  • “In relation to a body corporate or an enterprise conducted by the state, means the person who is responsible for the overall management and control of the business of such body corporate or enterprise.”

In the case of a company with a board of directors, the board has to decide amongst themselves which of the directors will be considered as the person with the most authority or the person with the final say.  The last mentioned person will be “responsible for the overall management and control of the business of such body corporate or enterprise” and deemed to be the CEO.

In the case of a company without a board of directors or a close corporation, the owner of such company or corporation will be deemed to be the CEO.  In the case of the State, the head of a department (Director General) is regarded as the CEO.  There can only be one CEO.  The Act appoints this person as the “accountable person” for health and safety.

The legislature did not intend OHASA to be a tyrannical law, imposing unnecessary burdens on employer.  It saw it as a mechanism to ensure that all parties involved, from the CEO to the employee on the factory floor, understand and implement its directives in order to foster a safe working environment where everybody can prosper.   A safe workplace provides the consistency and reliability needed to build and grow a business.

Safe environments improve employee morale, which leads to increased productivity and better service.  Businesses operate more efficiently when they implement effective safety and health management systems.

Employee involvement is just as important as management involvement.  Health and safety involves all levels of the workforce, from the top to the bottom.  Employee involvement should be encouraged by management.  It is important to establish participation, communication and trust between the various role players in order to create a positive safety culture.

So in answering our question, it is clear that there is no one single party responsible for ensuring compliance with an employer’s health and safety duties.

*[C Thompson and P Benjamin South African Labour Law Vol 2, page G1-18 Juta and Co. Wetton.]
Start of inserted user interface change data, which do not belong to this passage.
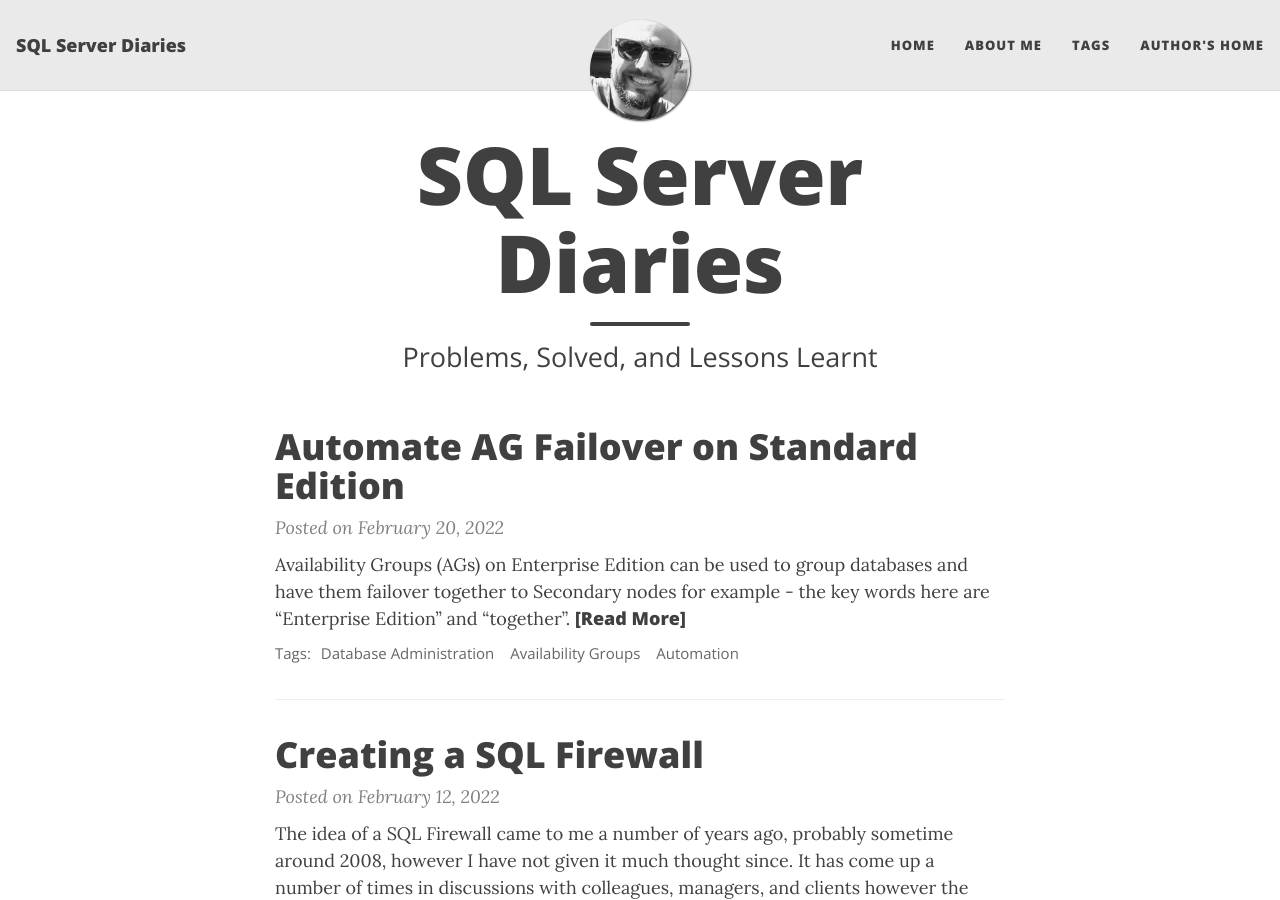
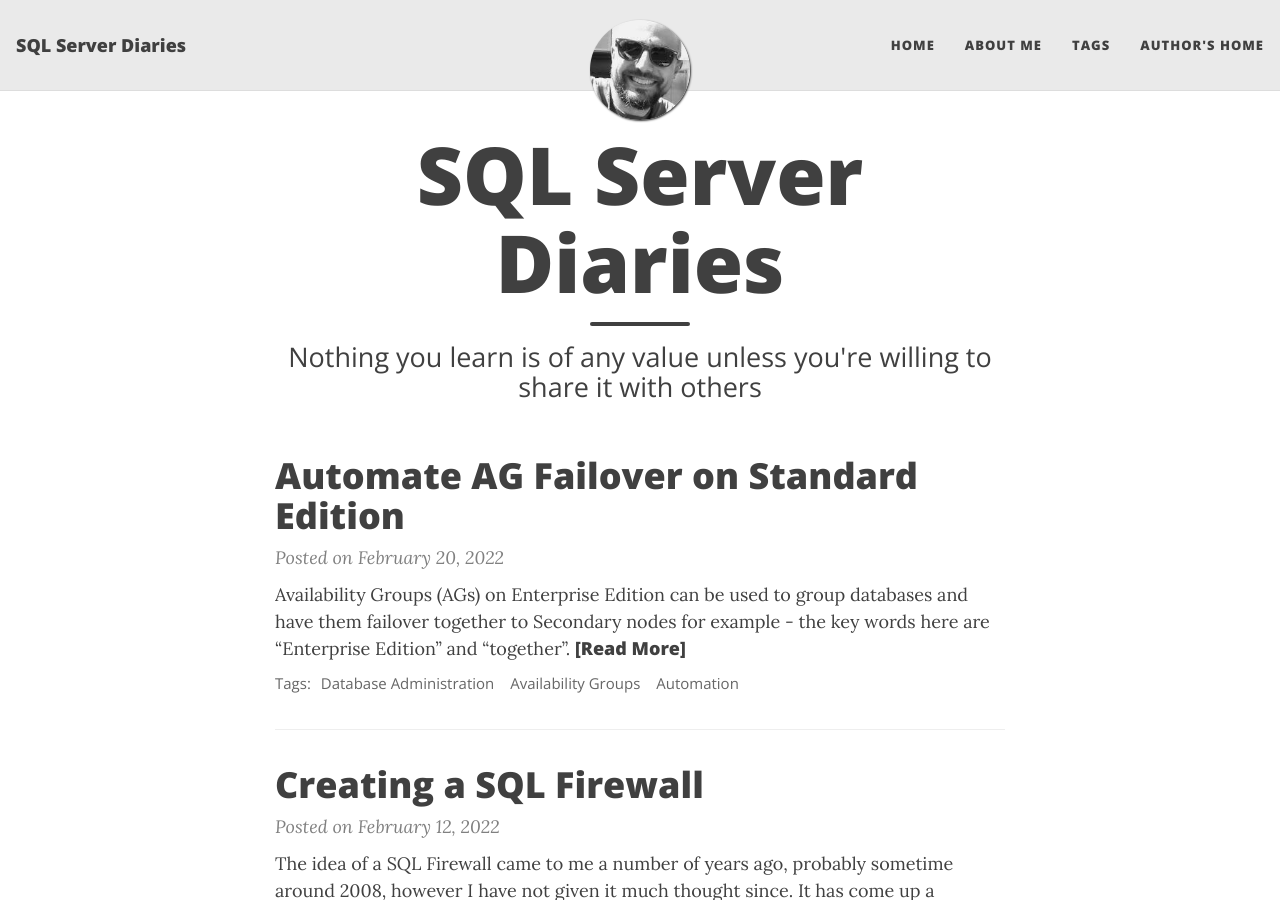
Before and after one commit to sqlserverdiaries/sqlserverdiaries.github.io, a Jekyll site: the page built from index.html, in a window 1280 px wide and 900 px high. Built offline with Jekyll 4.4.1, drawn with Linux system fonts in a browser that asks for light colours; nearby versions of some CDN libraries; the list of posts is cut into pages by our own code.

Commit message:
Changed site subtitle

```diff
--- a/_config.yml
+++ b/_config.yml
@@ -8,7 +8,7 @@
 title: SQL Server Diaries
 
 # Short description of your site
-description: Problems, Solved, and Lessons Learnt
+description: Nothing you learn is of any value unless you're willing to share it with others
 
 # Your name to show in the footer
 author: "Reuben Sultana"
--- a/index.html
+++ b/index.html
@@ -1,5 +1,5 @@
 ---
 layout: home
 title: SQL Server Diaries
-subtitle: Problems, Solved, and Lessons Learnt
+subtitle: Nothing you learn is of any value unless you're willing to share it with others
 ---
```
This article was written by Ebrahiem Abrahams and Motheo Mtimkulu and first appeared in Health & Safety at work in SA, Issue 1/2012.